Task: Look through the lines below, find those with the word "self", and copy them.

[Image comparison data]

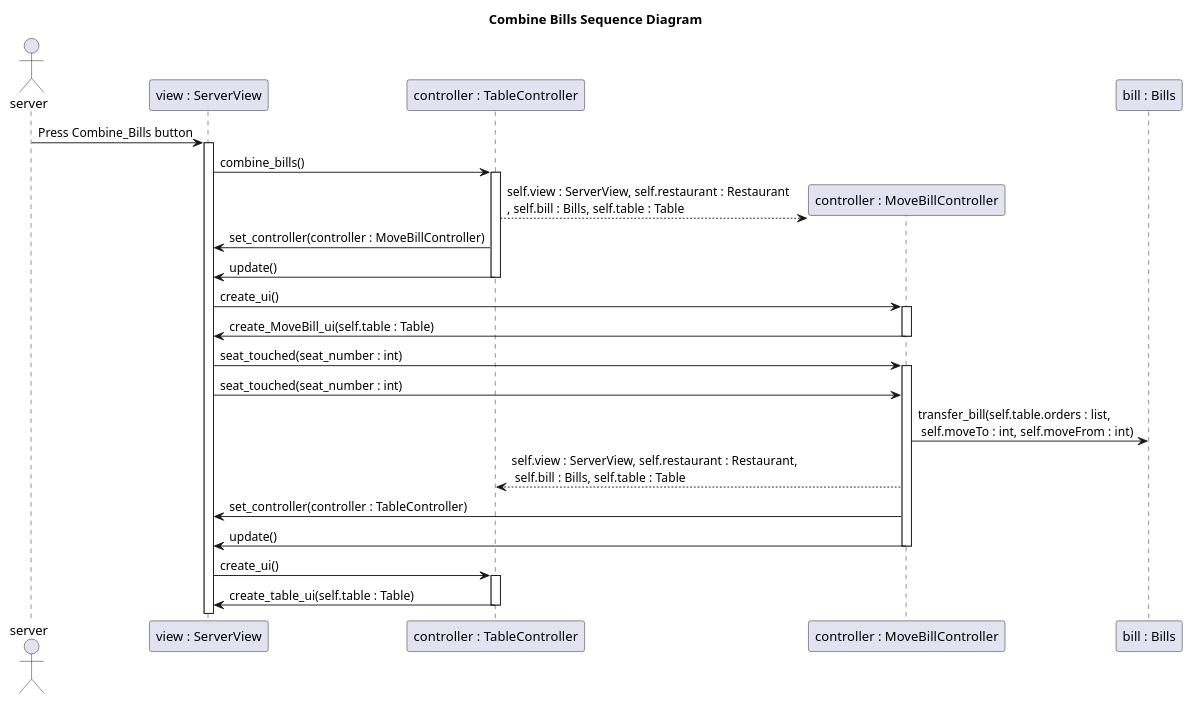
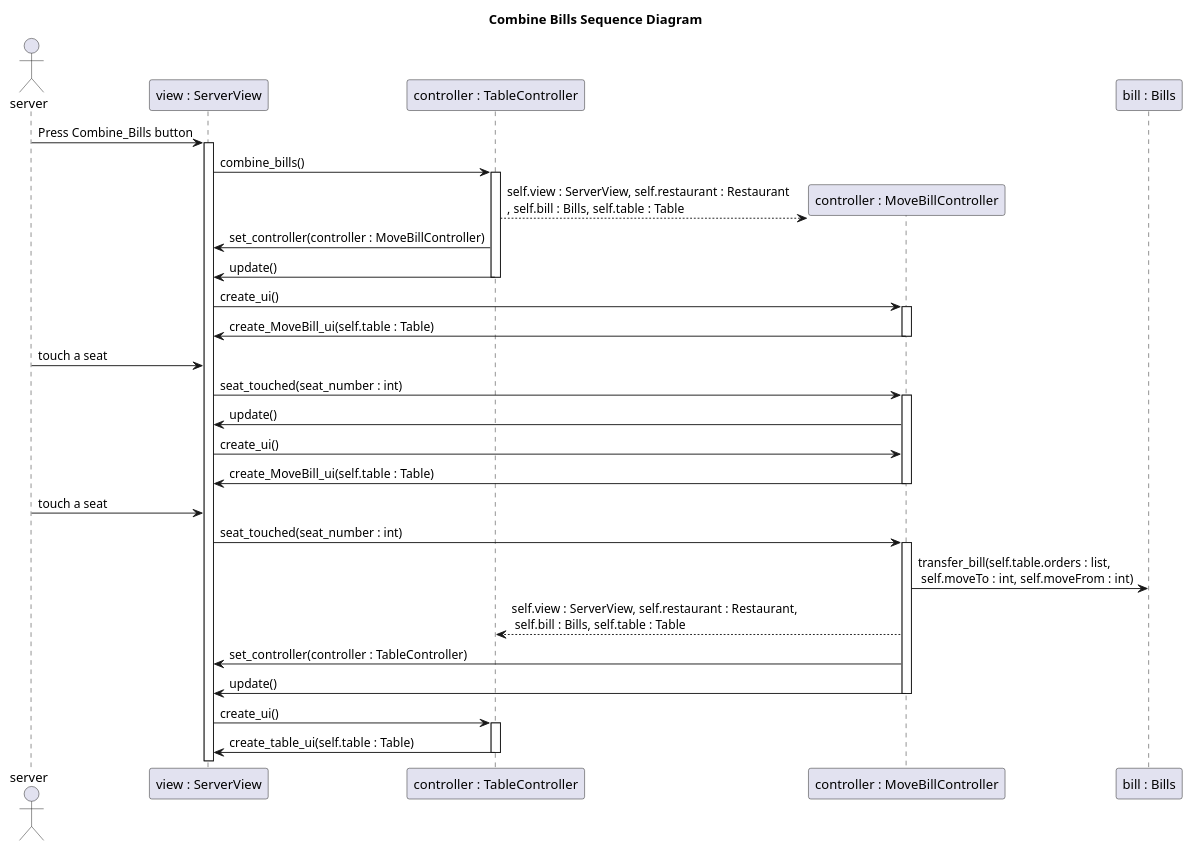
The diagram in project/Combine_Bills.puml (AaronBrown1229/EEE320-Lab5), drawn with PlantUML before and after one commit. The commit also changed 4 other files, not shown here.

```diff
--- a/project/Combine_Bills.puml
+++ b/project/Combine_Bills.puml
@@ -1,38 +1,47 @@
 @startuml
 title Combine Bills Sequence Diagram
 
 actor server
 server -> "view : ServerView": Press Combine_Bills button
 activate "view : ServerView"
 
 "view : ServerView" -> "controller : TableController": combine_bills()
 activate "controller : TableController"
 
 "controller : TableController" --> "controller : MoveBillController" **: self.view : ServerView, self.restaurant : Restaurant \n, self.bill : Bills, self.table : Table
 "controller : TableController" -> "view : ServerView": set_controller(controller : MoveBillController)
 "controller : TableController" -> "view : ServerView": update()
 deactivate "controller : TableController"
 
 "view : ServerView" -> "controller : MoveBillController": create_ui()
 activate "controller : MoveBillController"
 "controller : MoveBillController" -> "view : ServerView": create_MoveBill_ui(self.table : Table)
 deactivate "controller : MoveBillController"
 
+server -> "view : ServerView": touch a seat
 "view : ServerView" -> "controller : MoveBillController": seat_touched(seat_number : int)
 activate "controller : MoveBillController"
+"controller : MoveBillController" -> "view : ServerView": update()
+"view : ServerView" -> "controller : MoveBillController": create_ui()
+"controller : MoveBillController" -> "view : ServerView": create_MoveBill_ui(self.table : Table)
+deactivate "controller : MoveBillController"
+
+
+server -> "view : ServerView": touch a seat
 "view : ServerView" -> "controller : MoveBillController": seat_touched(seat_number : int)
+activate "controller : MoveBillController"
 
 "controller : MoveBillController" -> "bill : Bills": transfer_bill(self.table.orders : list, \n self.moveTo : int, self.moveFrom : int)
 "controller : MoveBillController" --> "controller : TableController" : self.view : ServerView, self.restaurant : Restaurant, \n self.bill : Bills, self.table : Table
 "controller : MoveBillController" -> "view : ServerView": set_controller(controller : TableController)
 
 
 "controller : MoveBillController" -> "view : ServerView": update()
 deactivate "controller : MoveBillController"
 
 "view : ServerView" -> "controller : TableController": create_ui()
 activate "controller : TableController"
 "controller : TableController" -> "view : ServerView": create_table_ui(self.table : Table)
 deactivate "controller : TableController"
 
 @enduml
```
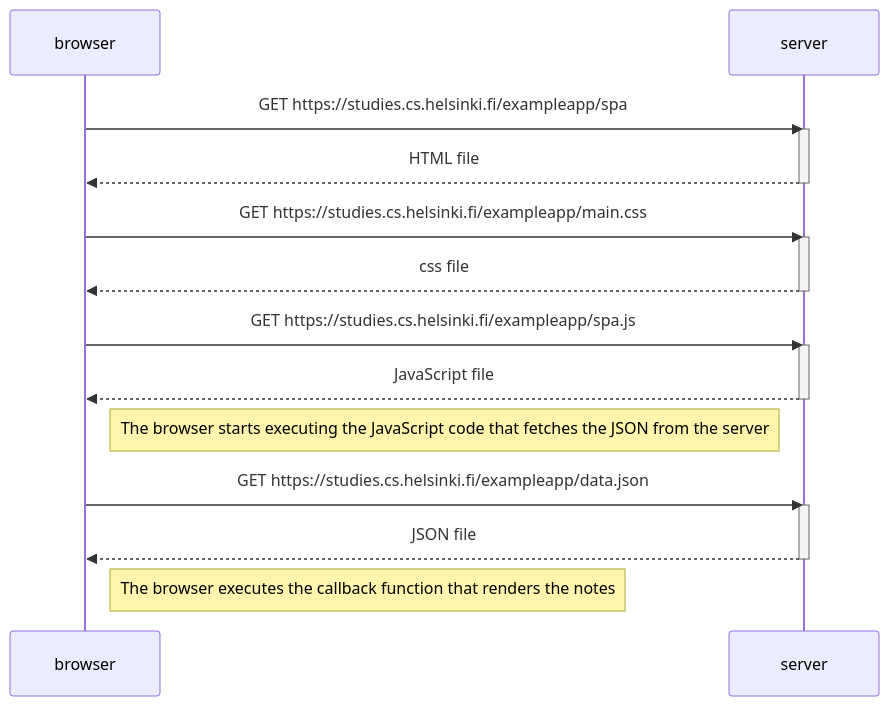
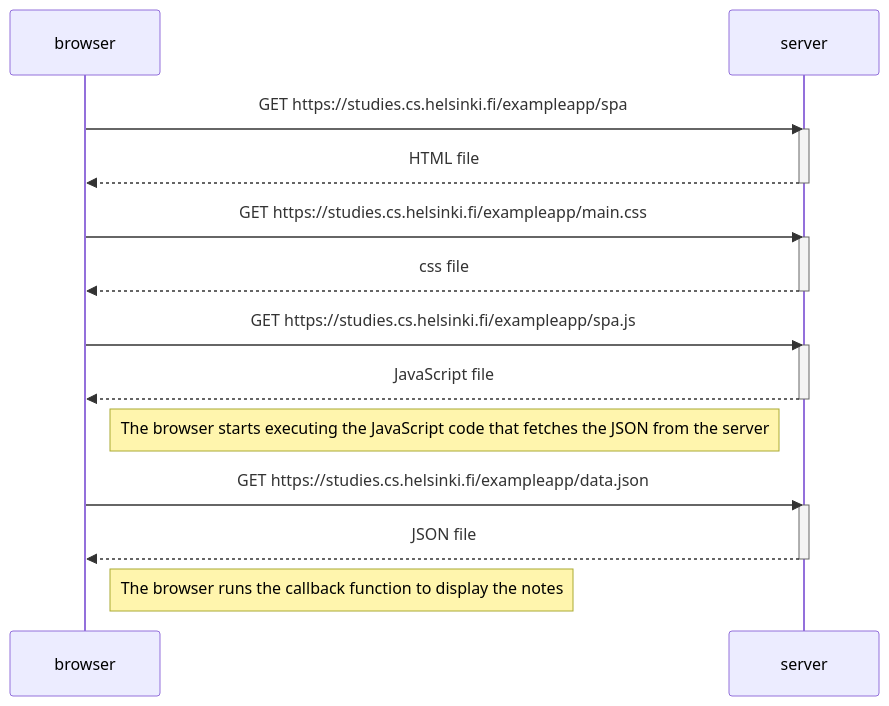
The diagram in 0.5_diagram_app_single_page.md (quimsans1/part0), drawn with Mermaid before and after one commit.

````diff
--- a/0.5_diagram_app_single_page.md
+++ b/0.5_diagram_app_single_page.md
@@ -1,29 +1,29 @@
 ```mermaid
 sequenceDiagram
 participant browser
 participant server
 
     browser->>server: GET https://studies.cs.helsinki.fi/exampleapp/spa
     activate server
     server-->>browser: HTML file
     deactivate server
 
     browser->>server: GET https://studies.cs.helsinki.fi/exampleapp/main.css
     activate server
     server-->>browser: css file
     deactivate server
 
     browser->>server: GET https://studies.cs.helsinki.fi/exampleapp/spa.js
     activate server
     server-->>browser: JavaScript file
     deactivate server
 
     Note right of browser: The browser starts executing the JavaScript code that fetches the JSON from the server
 
     browser->>server: GET https://studies.cs.helsinki.fi/exampleapp/data.json
     activate server
     server-->>browser: JSON file
     deactivate server
 
-    Note right of browser: The browser executes the callback function that renders the notes
+    Note right of browser: The browser runs the callback function to display the notes
 ```
````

The completed task:
 "controller : TableController" --> "controller : MoveBillController" **: self.view : ServerView, self.restaurant : Restaurant \n, self.bill : Bills, self.table : Table
 "controller : MoveBillController" -> "view : ServerView": create_MoveBill_ui(self.table : Table)
+"controller : MoveBillController" -> "view : ServerView": create_MoveBill_ui(self.table : Table)
 "controller : MoveBillController" -> "bill : Bills": transfer_bill(self.table.orders : list, \n self.moveTo : int, self.moveFrom : int)
 "controller : MoveBillController" --> "controller : TableController" : self.view : ServerView, self.restaurant : Restaurant, \n self.bill : Bills, self.table : Table
 "controller : TableController" -> "view : ServerView": create_table_ui(self.table : Table)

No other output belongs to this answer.